START DATA SHOWN

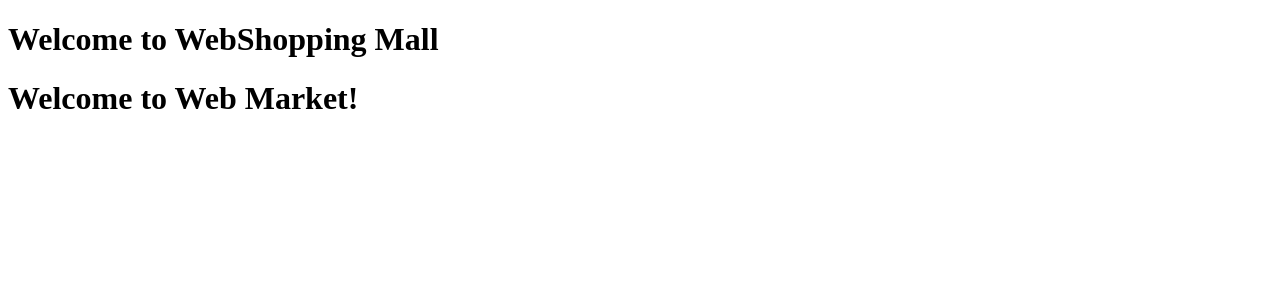
Repository: ckd0523/JSPWORK
Page: http://localhost/WebMarket/Welcome.jsp
These files come from the project's save history. The page is drawn as it stood at one moment and after the next save; the edit follows.
The browser window is 1280 px wide. The pictures show the whole page.
The page is served by Tomcat 9. Nobody is signed in. The application's start-up code is not run. Other server files are loaded and not shown.

Above is the page before, as saved 2024-02-19 02:51:20.

### WebMarket/src/main/webapp/Welcome.jsp
<%@ page language="java" contentType="text/html; charset=EUC-KR"
    pageEncoding="EUC-KR"%>
<!DOCTYPE html>
<html>
<head>
<meta charset="EUC-KR">
<title>Insert title here</title>
</head>
<body>

	<%! String greeting = "Welcome to WebShopping Mall";
		String tagline = "Welcome to Web Market!"; %>
	<h1><%= greeting %></h1>
	<h1><%= tagline %></h1>

</body>
</html>

After the next save:
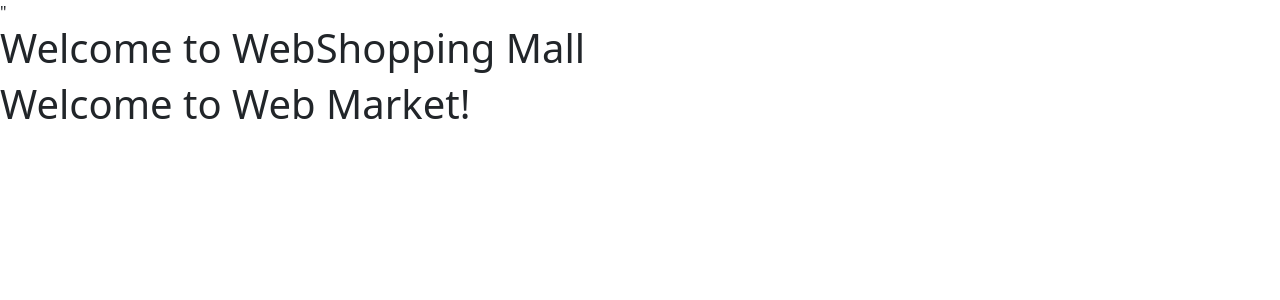
Saved 14 min 36 s later.
--- a/WebMarket/src/main/webapp/Welcome.jsp
+++ b/WebMarket/src/main/webapp/Welcome.jsp
@@ -3,7 +3,7 @@
 <!DOCTYPE html>
 <html>
 <head>
-<meta charset="EUC-KR">
+<link rel="stylesheet" href="https://cdn.jsdelivr.net/npm/bootstrap@5.3.2/dist/css/bootstrap.min.css" integrity="sha384-T3c6CoIi6uLrA9TneNEoa7RxnatzjcDSCmG1MXxSR1GAsXEV/Dwwykc2MPK8M2HN" crossorigin="anonymous">"
 <title>Insert title here</title>
 </head>
 <body>
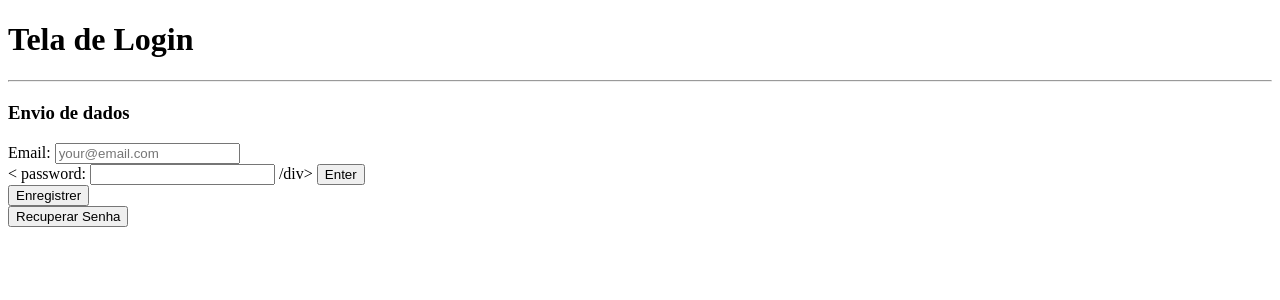
Repository: MarcioFreitasUFSC21/FrontEnd-part-1
Page: index.html
These files come from the project's save history. The page is drawn as it stood at one moment and after the next save; the edit follows.
The browser window is 1280 px wide. The pictures show the whole page.

Above is the page before, as saved 2023-04-22 19:52:27.

### index.html
<!DOCTYPE html>
<html lang="pt-br>
<head>
    <meta charset="UTF-8">
    <meta http-equiv="X-UA-Compatible" content="IE=edge">
    <meta name="viewport" content="width=device-width, initial-scale=1.0">
    <title>Controle Gastos</title>
</head>
<body>
    <h1> Tela de Login </h1>
    <hr>
    <form>
        <div>
            <h2>
                <h3> Envio de dados</h3>
                    <div>
                        <label type = "email"> Email: </label> <input type = "email" placeholder="your@email.com" ></input>
                        <div><
                        <label type = "password"> password: </label> <input type = "password"> </input>
                        /div>
                        <button type = "button" action = "save" onclick="alert('exemple')"> Enter</button>
                    </div>
                <div>
                    <button  type = "button  class = "solid">Enregistrer</button>
                </div>
                <div>
                    <button type = "button" class = "outline">Recuperar Senha</button>
                </div>



            </h2>
        </div>
    </form>
</body>
</html>

After the next save:
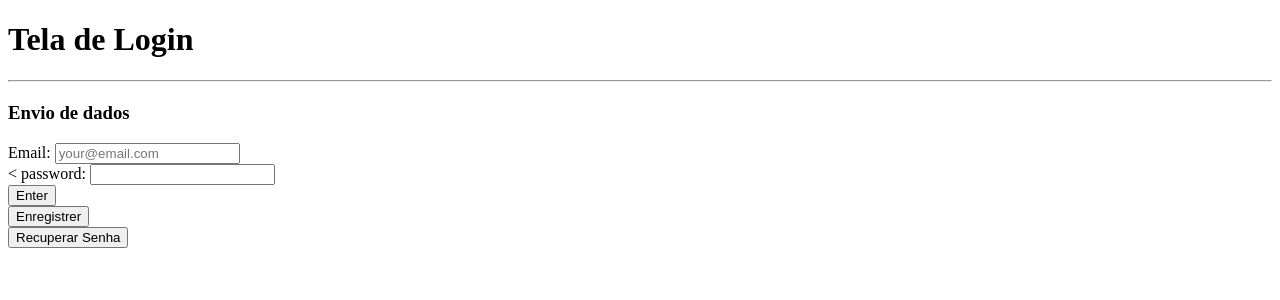
Saved 5 s later.
--- a/index.html
+++ b/index.html
@@ -17,7 +17,7 @@
                         <label type = "email"> Email: </label> <input type = "email" placeholder="your@email.com" ></input>
                         <div><
                         <label type = "password"> password: </label> <input type = "password"> </input>
-                        /div>
+                        </div>
                         <button type = "button" action = "save" onclick="alert('exemple')"> Enter</button>
                     </div>
                 <div>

END DATA SHOWN

=== ACTION ITEM ===
Write out all of the data above exactly, without any of its pictures.

=== ANSWER TO THIS TASK ===
Repository: ckd0523/JSPWORK
Page: http://localhost/WebMarket/Welcome.jsp
These files come from the project's save history. The page is drawn as it stood at one moment and after the next save; the edit follows.
The browser window is 1280 px wide. The pictures show the whole page.
The page is served by Tomcat 9. Nobody is signed in. The application's start-up code is not run. Other server files are loaded and not shown.

Above is the page before, as saved 2024-02-19 02:51:20.

### WebMarket/src/main/webapp/Welcome.jsp
<%@ page language="java" contentType="text/html; charset=EUC-KR"
    pageEncoding="EUC-KR"%>
<!DOCTYPE html>
<html>
<head>
<meta charset="EUC-KR">
<title>Insert title here</title>
</head>
<body>

	<%! String greeting = "Welcome to WebShopping Mall";
		String tagline = "Welcome to Web Market!"; %>
	<h1><%= greeting %></h1>
	<h1><%= tagline %></h1>

</body>
</html>

After the next save:
Saved 14 min 36 s later.
--- a/WebMarket/src/main/webapp/Welcome.jsp
+++ b/WebMarket/src/main/webapp/Welcome.jsp
@@ -3,7 +3,7 @@
 <!DOCTYPE html>
 <html>
 <head>
-<meta charset="EUC-KR">
+<link rel="stylesheet" href="https://cdn.jsdelivr.net/npm/bootstrap@5.3.2/dist/css/bootstrap.min.css" integrity="sha384-T3c6CoIi6uLrA9TneNEoa7RxnatzjcDSCmG1MXxSR1GAsXEV/Dwwykc2MPK8M2HN" crossorigin="anonymous">"
 <title>Insert title here</title>
 </head>
 <body>
Repository: MarcioFreitasUFSC21/FrontEnd-part-1
Page: index.html
These files come from the project's save history. The page is drawn as it stood at one moment and after the next save; the edit follows.
The browser window is 1280 px wide. The pictures show the whole page.

Above is the page before, as saved 2023-04-22 19:52:27.

### index.html
<!DOCTYPE html>
<html lang="pt-br>
<head>
    <meta charset="UTF-8">
    <meta http-equiv="X-UA-Compatible" content="IE=edge">
    <meta name="viewport" content="width=device-width, initial-scale=1.0">
    <title>Controle Gastos</title>
</head>
<body>
    <h1> Tela de Login </h1>
    <hr>
    <form>
        <div>
            <h2>
                <h3> Envio de dados</h3>
                    <div>
                        <label type = "email"> Email: </label> <input type = "email" placeholder="your@email.com" ></input>
                        <div><
                        <label type = "password"> password: </label> <input type = "password"> </input>
                        /div>
                        <button type = "button" action = "save" onclick="alert('exemple')"> Enter</button>
                    </div>
                <div>
                    <button  type = "button  class = "solid">Enregistrer</button>
                </div>
                <div>
                    <button type = "button" class = "outline">Recuperar Senha</button>
                </div>



            </h2>
        </div>
    </form>
</body>
</html>

After the next save:
Saved 5 s later.
--- a/index.html
+++ b/index.html
@@ -17,7 +17,7 @@
                         <label type = "email"> Email: </label> <input type = "email" placeholder="your@email.com" ></input>
                         <div><
                         <label type = "password"> password: </label> <input type = "password"> </input>
-                        /div>
+                        </div>
                         <button type = "button" action = "save" onclick="alert('exemple')"> Enter</button>
                     </div>
                 <div>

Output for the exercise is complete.